**Study material:**
::::::::

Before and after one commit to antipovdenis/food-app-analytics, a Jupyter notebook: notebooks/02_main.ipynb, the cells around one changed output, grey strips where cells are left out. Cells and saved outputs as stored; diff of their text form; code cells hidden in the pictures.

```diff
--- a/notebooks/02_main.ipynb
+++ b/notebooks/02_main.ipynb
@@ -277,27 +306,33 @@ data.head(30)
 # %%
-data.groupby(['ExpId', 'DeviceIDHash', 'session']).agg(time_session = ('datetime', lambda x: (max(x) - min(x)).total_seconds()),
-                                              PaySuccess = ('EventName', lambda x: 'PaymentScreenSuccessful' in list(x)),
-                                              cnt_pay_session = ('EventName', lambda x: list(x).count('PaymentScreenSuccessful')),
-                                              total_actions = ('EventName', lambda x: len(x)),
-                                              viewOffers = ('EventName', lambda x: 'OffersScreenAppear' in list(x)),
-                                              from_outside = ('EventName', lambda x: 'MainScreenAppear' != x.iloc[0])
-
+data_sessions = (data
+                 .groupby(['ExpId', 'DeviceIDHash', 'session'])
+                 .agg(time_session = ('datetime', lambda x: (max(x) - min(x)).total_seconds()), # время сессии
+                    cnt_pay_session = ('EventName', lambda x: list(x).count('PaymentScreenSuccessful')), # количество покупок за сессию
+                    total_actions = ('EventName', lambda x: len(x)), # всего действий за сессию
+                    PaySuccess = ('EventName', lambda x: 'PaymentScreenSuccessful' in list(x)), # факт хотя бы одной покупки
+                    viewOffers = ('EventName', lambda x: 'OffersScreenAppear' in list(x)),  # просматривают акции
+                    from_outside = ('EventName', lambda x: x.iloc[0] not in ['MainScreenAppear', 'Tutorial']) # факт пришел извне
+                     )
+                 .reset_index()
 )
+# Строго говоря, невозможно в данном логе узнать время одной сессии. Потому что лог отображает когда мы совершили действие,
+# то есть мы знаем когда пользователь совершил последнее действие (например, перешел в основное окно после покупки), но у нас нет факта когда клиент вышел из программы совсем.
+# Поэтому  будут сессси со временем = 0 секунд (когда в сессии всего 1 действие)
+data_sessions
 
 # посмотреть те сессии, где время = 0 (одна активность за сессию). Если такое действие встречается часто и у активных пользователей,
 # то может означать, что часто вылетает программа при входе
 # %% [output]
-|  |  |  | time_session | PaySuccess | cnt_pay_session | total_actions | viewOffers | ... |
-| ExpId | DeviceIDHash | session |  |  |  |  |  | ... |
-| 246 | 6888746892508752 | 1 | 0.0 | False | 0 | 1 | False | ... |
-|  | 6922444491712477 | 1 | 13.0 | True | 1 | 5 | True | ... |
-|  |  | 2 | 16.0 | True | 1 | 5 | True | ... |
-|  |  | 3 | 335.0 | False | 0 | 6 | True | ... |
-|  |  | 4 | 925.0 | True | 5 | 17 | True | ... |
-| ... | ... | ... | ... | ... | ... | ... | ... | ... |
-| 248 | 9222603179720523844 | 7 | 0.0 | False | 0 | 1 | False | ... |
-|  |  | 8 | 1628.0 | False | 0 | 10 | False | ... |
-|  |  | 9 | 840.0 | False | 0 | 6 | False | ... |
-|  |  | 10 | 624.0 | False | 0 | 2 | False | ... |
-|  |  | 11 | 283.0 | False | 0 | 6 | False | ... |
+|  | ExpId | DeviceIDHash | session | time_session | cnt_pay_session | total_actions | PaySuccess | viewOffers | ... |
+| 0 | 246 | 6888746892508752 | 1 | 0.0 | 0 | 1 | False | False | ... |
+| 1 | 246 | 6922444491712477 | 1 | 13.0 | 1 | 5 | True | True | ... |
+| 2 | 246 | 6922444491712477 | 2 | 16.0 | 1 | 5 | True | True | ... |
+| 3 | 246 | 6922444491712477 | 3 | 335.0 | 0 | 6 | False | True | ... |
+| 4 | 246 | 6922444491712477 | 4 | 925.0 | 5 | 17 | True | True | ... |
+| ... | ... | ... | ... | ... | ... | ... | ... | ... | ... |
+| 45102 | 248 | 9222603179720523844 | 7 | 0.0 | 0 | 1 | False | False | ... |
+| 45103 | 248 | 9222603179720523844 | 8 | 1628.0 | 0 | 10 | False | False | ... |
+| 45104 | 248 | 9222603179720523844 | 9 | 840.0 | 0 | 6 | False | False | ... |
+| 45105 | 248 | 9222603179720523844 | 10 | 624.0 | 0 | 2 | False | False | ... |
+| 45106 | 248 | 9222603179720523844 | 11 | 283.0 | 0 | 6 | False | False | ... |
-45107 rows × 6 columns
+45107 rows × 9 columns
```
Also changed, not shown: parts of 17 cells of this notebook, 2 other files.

::::::::

**Instructions for the task:**
Which lines of the records above hold the word "DeviceIDHash"? Copy each of them.

**Written response:**
-data.groupby(['ExpId', 'DeviceIDHash', 'session']).agg(time_session = ('datetime', lambda x: (max(x) - min(x)).total_seconds()),
+                 .groupby(['ExpId', 'DeviceIDHash', 'session'])
-| ExpId | DeviceIDHash | session |  |  |  |  |  | ... |
+|  | ExpId | DeviceIDHash | session | time_session | cnt_pay_session | total_actions | PaySuccess | viewOffers | ... |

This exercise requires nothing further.